Another change between the deficit projections was a further growth in spending for Medicaid as more unemployed applied for coverage.
Another factor is the rising costs of insurance, utilities and other budget items. The legislative figure presumes agencies will absorb those costs in budgets that already have been cut significantly.
New Mexico is one of a few states in which the legislature also prepares budget estimates. It has been regarded as a strength. But in today’s polarized politics, it is causing further distrust in government.
Our new governor couldn’t be stepping into her office at a much tougher time. She is inheriting a budget mess and has only two months to develop a plan for next year.
She evidently didn’t have anyone studying budget figures during her campaign. She made only vague references to the budget and alleged the governor was hiding it from her.
Actually the budget was passed last February by the Legislature and signed with partial vetoes by Gov. Richardson early last March. It is a public document available on the Internet.
It is time for the governor’s office to give Martinez’s new finance secretary Richard May the thorough budget briefing it says it has offered.
The Legislative Finance Committee will be making its final budget recommendations in early December and the governor must submit a budget document to the Legislature by opening day, Jan. 18.
Much of the budget deficit is due to the loss of any further federal stimulus money, much of which has gone to public schools and Medicaid.
Governors also get a big chunk of stimulus to use at their discretion to provide for special needs. That money runs out on June 30.

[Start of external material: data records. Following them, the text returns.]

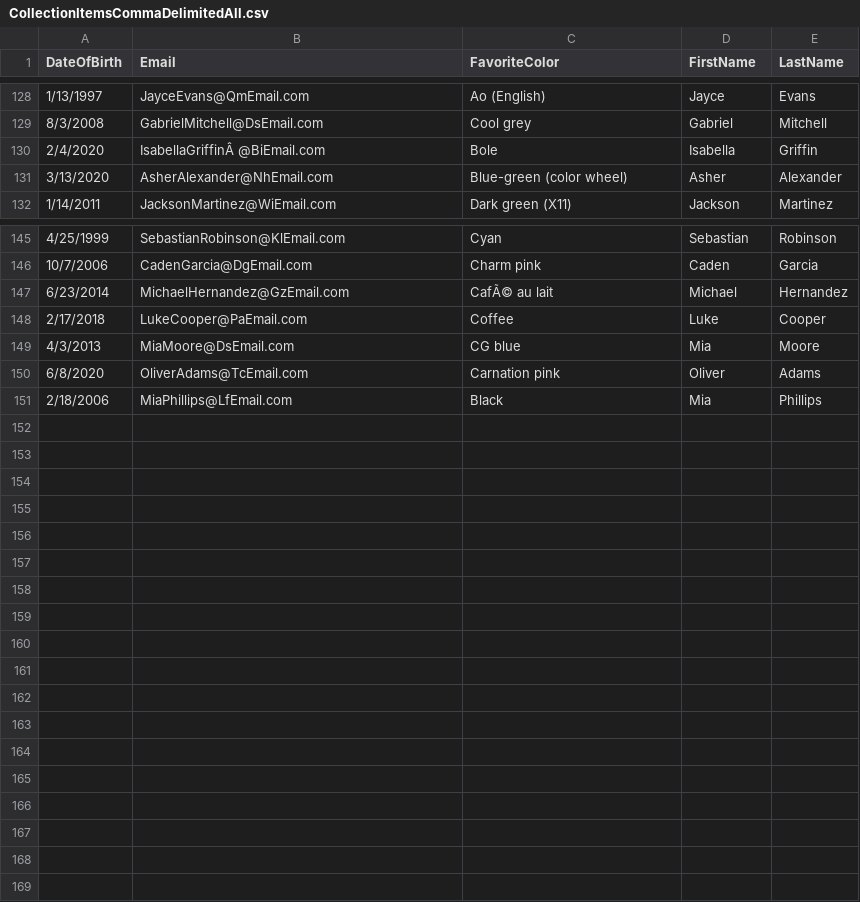
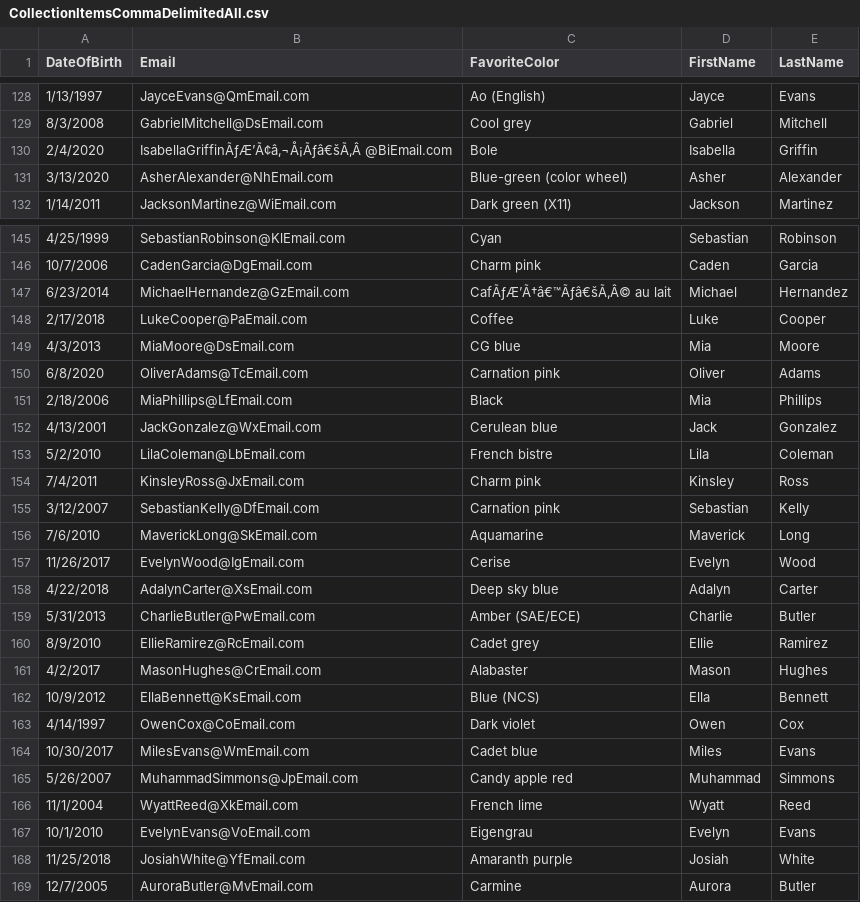
Before and after one commit to ccriswell1952/GuaranteedRateConsoleApp, a CSV file: Data/CollectionItemsCommaDelimitedAll.csv, drawn as a sheet; only a part is shown, gaps mark what is left out.

```diff
--- a/Data/CollectionItemsCommaDelimitedAll.csv
+++ b/Data/CollectionItemsCommaDelimitedAll.csv
@@ -129,3 +129,3 @@ DateOfBirth,Email,FavoriteColor,FirstName,LastName
 8/3/2008,GabrielMitchell@DsEmail.com,Cool grey,Gabriel,Mitchell
-2/4/2020,IsabellaGriffinÂ @BiEmail.com,Bole,Isabella,Griffin
+2/4/2020,IsabellaGriffinÃƒÆ’Ã¢â‚¬Å¡Ãƒâ€šÃ‚Â @BiEmail.com,Bole,Isabella,Griffin
 3/13/2020,AsherAlexander@NhEmail.com,Blue-green (color wheel),Asher,Alexander
@@ -146,3 +146,3 @@ DateOfBirth,Email,FavoriteColor,FirstName,LastName
 10/7/2006,CadenGarcia@DgEmail.com,Charm pink,Caden,Garcia
-6/23/2014,MichaelHernandez@GzEmail.com,CafÃ© au lait,Michael,Hernandez
+6/23/2014,MichaelHernandez@GzEmail.com,CafÃƒÆ’Ã†â€™Ãƒâ€šÃ‚Â© au lait,Michael,Hernandez
 2/17/2018,LukeCooper@PaEmail.com,Coffee,Luke,Cooper
@@ -151 +151,19 @@ DateOfBirth,Email,FavoriteColor,FirstName,LastName
 2/18/2006,MiaPhillips@LfEmail.com,Black,Mia,Phillips
+4/13/2001,JackGonzalez@WxEmail.com,Cerulean blue,Jack,Gonzalez
+5/2/2010,LilaColeman@LbEmail.com,French bistre,Lila,Coleman
+7/4/2011,KinsleyRoss@JxEmail.com,Charm pink,Kinsley,Ross
+3/12/2007,SebastianKelly@DfEmail.com,Carnation pink,Sebastian,Kelly
+7/6/2010,MaverickLong@SkEmail.com,Aquamarine,Maverick,Long
+11/26/2017,EvelynWood@IgEmail.com,Cerise,Evelyn,Wood
+4/22/2018,AdalynCarter@XsEmail.com,Deep sky blue,Adalyn,Carter
+5/31/2013,CharlieButler@PwEmail.com,Amber (SAE/ECE),Charlie,Butler
+8/9/2010,EllieRamirez@RcEmail.com,Cadet grey,Ellie,Ramirez
+4/2/2017,MasonHughes@CrEmail.com,Alabaster,Mason,Hughes
+10/9/2012,EllaBennett@KsEmail.com,Blue (NCS),Ella,Bennett
+4/14/1997,OwenCox@CoEmail.com,Dark violet,Owen,Cox
+10/30/2017,MilesEvans@WmEmail.com,Cadet blue,Miles,Evans
+5/26/2007,MuhammadSimmons@JpEmail.com,Candy apple red,Muhammad,Simmons
+11/1/2004,WyattReed@XkEmail.com,French lime,Wyatt,Reed
+10/1/2010,EvelynEvans@VoEmail.com,Eigengrau,Evelyn,Evans
+11/25/2018,JosiahWhite@YfEmail.com,Amaranth purple,Josiah,White
+12/7/2005,AuroraButler@MvEmail.com,Carmine,Aurora,Butler
```
Also changed, not shown: 38 other files.
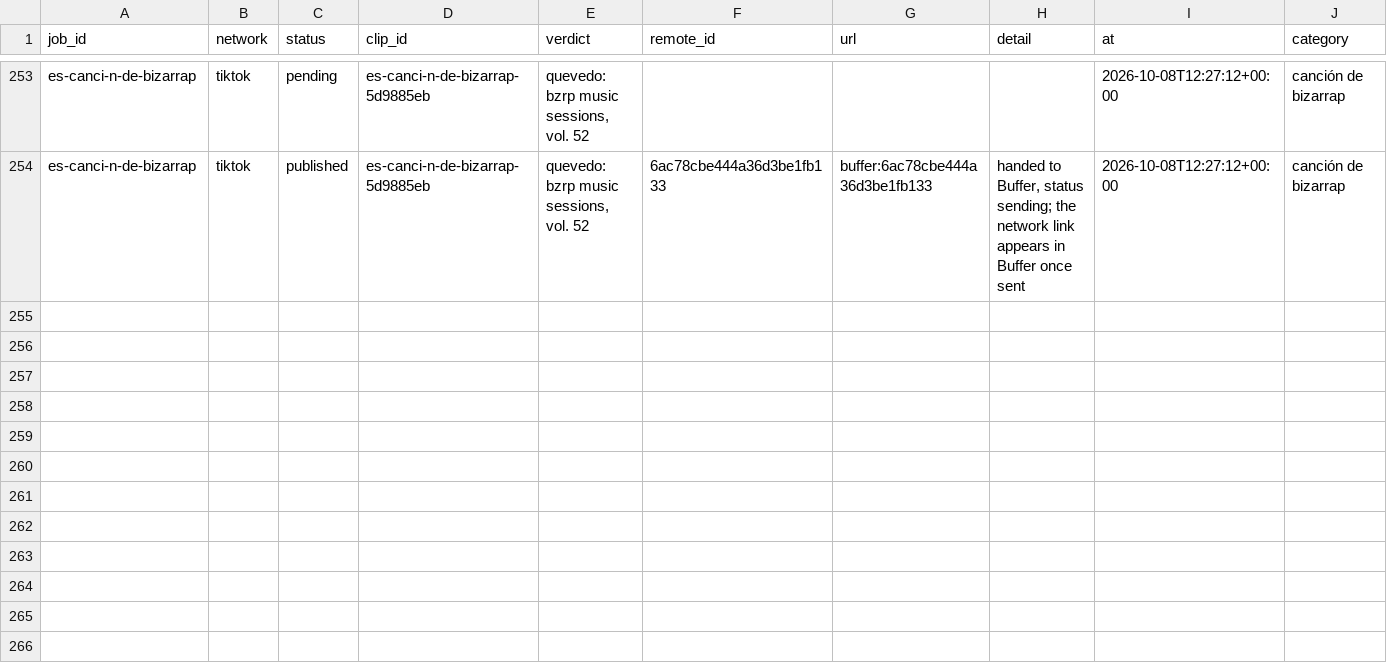
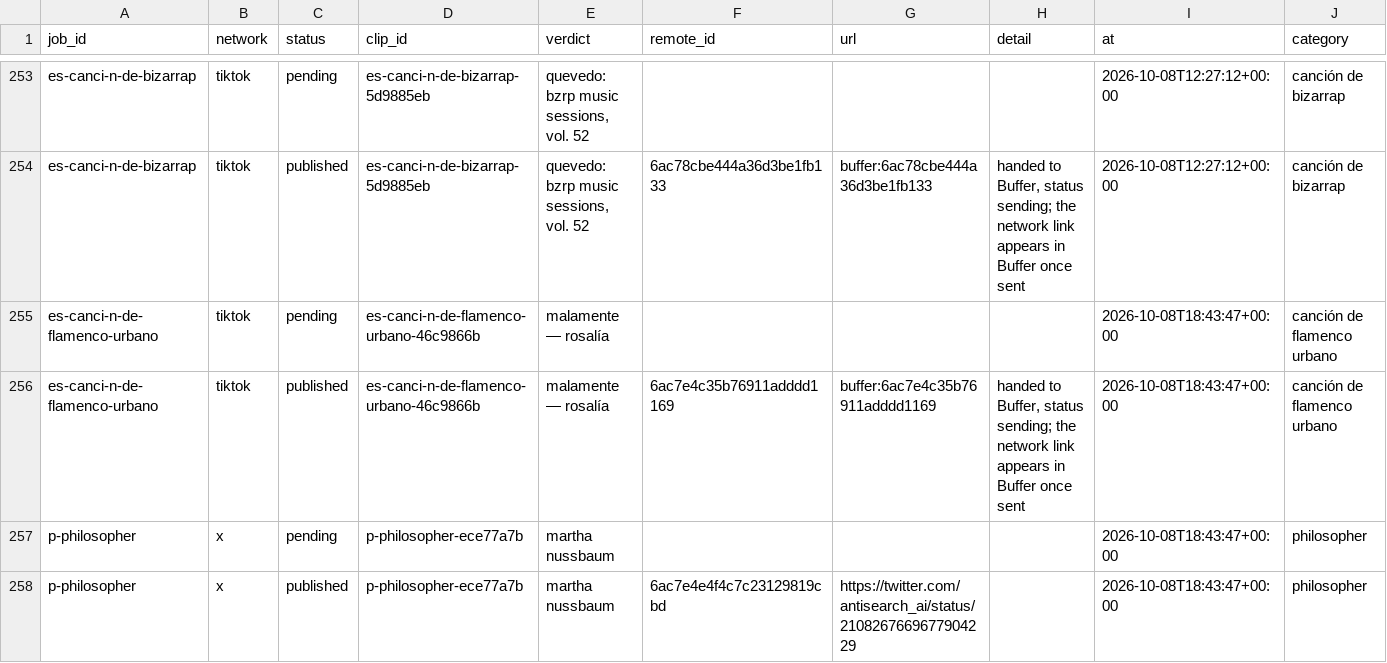
Before and after one commit to everfields/antisearch-automation, a CSV file: posts.csv, drawn as a sheet; only a part is shown, gaps mark what is left out; rows hold the shown columns only; the diff names each change by its address in the sheet, - before the commit and + after, or states it on an @@ line.

```diff
--- a/posts.csv
+++ b/posts.csv
+row 255: es-canci-n-de-flamenco-urbano | tiktok | pending | es-canci-n-de-flamenco-urbano-46c9866b | malamente — rosalía |  |  |  | 2026-10-08T18:43:47+00:00 | canción de flamenco urbano
+row 256: es-canci-n-de-flamenco-urbano | tiktok | published | es-canci-n-de-flamenco-urbano-46c9866b | malamente — rosalía | 6ac7e4c35b76911adddd1169 | buffer:6ac7e4c35b76911adddd1169 | handed to Buffer, status sending; the network link appears in Buffer once sent | 2026-10-08T18:43:47+00:00 | canción de flamenco urbano
+row 257: p-philosopher | x | pending | p-philosopher-ece77a7b | martha nussbaum |  |  |  | 2026-10-08T18:43:47+00:00 | philosopher
+row 258: p-philosopher | x | published | p-philosopher-ece77a7b | martha nussbaum | 6ac7e4e4f4c7c23129819cbd | https://twitter.com/antisearch_ai/status/2108267669677904229 |  | 2026-10-08T18:43:47+00:00 | philosopher
```
Also changed, not shown: verdicts.csv, 1 other file.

To be fair about it, an outgoing governor would spend half of it and leave the other half to be distributed by the new governor in the second half of the fiscal year. Gov. Richardson has been on a spending spree of late.
Jay Miller insidethe